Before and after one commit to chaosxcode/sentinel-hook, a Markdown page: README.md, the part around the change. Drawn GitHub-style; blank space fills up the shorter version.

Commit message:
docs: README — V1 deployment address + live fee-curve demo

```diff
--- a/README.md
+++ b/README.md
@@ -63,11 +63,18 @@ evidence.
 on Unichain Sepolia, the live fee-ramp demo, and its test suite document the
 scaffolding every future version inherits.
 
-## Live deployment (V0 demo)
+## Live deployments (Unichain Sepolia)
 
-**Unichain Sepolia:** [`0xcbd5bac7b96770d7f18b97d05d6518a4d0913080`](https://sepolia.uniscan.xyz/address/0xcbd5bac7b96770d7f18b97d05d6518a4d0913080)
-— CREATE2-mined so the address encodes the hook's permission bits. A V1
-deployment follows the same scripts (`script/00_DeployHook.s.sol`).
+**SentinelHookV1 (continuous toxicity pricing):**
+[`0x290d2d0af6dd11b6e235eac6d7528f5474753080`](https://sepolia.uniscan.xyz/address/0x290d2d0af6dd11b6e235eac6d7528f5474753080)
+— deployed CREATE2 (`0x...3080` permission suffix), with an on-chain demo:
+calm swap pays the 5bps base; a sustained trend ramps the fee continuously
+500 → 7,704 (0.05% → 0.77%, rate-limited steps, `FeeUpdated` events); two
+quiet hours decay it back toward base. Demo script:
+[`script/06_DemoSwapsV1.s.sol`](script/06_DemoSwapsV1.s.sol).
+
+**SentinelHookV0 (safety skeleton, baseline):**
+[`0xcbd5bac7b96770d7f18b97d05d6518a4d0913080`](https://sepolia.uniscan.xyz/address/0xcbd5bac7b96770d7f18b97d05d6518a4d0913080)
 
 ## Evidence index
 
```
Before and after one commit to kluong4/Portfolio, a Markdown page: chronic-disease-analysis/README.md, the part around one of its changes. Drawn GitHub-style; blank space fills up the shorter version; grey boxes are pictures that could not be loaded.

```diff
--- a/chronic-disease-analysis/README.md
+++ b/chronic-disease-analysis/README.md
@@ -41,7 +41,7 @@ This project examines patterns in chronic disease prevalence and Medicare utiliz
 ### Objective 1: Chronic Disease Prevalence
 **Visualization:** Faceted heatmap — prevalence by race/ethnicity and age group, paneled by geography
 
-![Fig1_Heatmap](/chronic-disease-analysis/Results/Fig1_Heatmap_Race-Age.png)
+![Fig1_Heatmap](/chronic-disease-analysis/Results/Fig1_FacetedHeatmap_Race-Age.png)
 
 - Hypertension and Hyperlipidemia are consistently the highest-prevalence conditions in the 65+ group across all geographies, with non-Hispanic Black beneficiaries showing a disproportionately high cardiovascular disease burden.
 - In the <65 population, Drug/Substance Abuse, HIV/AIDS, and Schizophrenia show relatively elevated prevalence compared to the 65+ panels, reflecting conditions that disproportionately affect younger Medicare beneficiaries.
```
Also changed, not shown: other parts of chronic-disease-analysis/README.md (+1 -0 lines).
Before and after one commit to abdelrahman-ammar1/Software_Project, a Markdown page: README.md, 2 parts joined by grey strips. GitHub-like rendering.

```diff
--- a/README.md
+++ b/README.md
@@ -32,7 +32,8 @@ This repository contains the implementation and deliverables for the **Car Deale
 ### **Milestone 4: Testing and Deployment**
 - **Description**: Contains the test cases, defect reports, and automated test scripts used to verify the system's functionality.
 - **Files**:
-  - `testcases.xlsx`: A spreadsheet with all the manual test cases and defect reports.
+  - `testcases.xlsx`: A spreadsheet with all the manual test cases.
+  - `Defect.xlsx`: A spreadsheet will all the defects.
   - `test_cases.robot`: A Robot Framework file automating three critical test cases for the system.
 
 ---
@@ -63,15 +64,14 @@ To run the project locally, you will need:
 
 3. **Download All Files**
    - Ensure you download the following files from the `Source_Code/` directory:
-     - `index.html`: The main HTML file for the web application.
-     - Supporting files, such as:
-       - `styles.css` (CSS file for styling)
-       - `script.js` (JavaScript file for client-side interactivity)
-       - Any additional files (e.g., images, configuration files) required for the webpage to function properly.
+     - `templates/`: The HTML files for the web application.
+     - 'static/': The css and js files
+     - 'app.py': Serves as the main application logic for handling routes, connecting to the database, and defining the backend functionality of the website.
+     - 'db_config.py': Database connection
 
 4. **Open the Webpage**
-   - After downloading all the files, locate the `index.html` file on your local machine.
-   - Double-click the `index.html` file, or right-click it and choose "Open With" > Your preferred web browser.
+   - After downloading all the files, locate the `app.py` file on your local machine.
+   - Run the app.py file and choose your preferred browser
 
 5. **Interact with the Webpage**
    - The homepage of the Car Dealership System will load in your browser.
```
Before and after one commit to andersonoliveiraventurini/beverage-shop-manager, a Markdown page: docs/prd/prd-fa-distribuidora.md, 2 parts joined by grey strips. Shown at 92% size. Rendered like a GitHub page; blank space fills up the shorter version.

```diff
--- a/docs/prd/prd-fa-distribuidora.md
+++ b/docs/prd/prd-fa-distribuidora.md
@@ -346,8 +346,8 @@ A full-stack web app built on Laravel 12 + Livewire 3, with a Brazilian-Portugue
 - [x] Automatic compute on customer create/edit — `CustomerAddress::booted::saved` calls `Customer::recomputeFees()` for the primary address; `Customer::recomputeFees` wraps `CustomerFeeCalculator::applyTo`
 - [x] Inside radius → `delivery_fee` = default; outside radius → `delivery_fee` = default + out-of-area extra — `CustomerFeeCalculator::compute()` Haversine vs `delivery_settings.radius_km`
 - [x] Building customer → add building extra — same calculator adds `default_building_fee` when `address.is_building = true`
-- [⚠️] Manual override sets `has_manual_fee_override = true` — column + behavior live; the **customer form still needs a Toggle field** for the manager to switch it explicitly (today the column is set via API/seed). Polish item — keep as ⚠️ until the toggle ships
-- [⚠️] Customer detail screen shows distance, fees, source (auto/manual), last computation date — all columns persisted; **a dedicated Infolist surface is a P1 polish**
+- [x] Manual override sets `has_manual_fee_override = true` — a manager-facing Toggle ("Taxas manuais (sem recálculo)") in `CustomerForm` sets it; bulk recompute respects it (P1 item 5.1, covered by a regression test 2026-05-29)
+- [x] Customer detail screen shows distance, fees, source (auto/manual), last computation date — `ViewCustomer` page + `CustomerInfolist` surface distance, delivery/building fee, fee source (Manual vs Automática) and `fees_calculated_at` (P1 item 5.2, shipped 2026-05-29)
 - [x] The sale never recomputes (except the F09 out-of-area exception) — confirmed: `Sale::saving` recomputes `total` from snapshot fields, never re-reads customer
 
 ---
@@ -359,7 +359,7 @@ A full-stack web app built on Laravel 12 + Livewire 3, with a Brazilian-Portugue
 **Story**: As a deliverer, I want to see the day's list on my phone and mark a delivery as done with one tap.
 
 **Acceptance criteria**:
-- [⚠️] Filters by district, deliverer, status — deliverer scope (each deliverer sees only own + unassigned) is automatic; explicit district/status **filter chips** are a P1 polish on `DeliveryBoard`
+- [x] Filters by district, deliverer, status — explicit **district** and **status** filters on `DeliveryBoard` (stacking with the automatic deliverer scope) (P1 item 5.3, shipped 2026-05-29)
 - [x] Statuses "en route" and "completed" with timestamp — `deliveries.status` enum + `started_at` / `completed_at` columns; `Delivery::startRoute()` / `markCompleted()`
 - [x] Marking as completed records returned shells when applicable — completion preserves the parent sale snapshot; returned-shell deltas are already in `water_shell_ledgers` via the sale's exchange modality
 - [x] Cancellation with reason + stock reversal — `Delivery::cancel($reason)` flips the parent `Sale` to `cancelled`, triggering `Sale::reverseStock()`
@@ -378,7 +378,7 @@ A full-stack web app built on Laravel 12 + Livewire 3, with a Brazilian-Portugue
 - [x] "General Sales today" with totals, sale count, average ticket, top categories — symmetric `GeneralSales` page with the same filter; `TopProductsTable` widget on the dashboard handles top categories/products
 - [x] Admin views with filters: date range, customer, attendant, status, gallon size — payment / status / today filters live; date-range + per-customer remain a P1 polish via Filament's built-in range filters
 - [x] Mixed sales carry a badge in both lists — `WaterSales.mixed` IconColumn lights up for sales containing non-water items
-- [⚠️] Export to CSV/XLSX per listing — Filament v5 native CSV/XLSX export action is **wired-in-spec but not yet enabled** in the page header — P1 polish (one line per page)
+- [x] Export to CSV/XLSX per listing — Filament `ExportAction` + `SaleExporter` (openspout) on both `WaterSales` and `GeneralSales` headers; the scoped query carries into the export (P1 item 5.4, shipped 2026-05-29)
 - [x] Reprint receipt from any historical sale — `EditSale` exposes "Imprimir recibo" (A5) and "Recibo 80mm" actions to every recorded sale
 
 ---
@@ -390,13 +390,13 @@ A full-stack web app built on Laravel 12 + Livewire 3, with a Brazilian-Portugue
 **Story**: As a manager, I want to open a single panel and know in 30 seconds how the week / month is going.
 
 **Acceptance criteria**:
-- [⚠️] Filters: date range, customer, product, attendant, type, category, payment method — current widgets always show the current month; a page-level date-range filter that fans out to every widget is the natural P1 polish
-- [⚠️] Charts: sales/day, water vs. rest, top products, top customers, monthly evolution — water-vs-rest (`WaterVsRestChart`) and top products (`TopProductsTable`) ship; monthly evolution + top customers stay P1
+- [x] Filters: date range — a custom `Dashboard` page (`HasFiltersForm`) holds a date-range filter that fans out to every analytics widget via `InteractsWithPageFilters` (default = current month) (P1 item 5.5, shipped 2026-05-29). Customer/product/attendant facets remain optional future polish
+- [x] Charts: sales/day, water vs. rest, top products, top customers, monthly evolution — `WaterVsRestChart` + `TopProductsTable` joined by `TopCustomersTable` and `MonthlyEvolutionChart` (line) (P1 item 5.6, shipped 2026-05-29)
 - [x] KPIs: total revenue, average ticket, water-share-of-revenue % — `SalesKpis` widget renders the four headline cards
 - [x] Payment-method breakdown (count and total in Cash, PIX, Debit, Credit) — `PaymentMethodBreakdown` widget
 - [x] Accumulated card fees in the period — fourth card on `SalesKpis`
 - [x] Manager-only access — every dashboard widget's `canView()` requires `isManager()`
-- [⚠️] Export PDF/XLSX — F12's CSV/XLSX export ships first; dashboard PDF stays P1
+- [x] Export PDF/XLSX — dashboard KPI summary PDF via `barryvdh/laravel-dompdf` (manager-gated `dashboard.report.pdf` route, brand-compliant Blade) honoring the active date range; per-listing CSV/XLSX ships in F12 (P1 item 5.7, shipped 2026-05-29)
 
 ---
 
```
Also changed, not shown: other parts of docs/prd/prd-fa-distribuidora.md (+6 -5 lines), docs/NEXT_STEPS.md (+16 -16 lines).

★ ★ ★ ★ ★ ★ ★

Using the data above, work out how many lines include the word "README" and give only that number.

Task answer: 11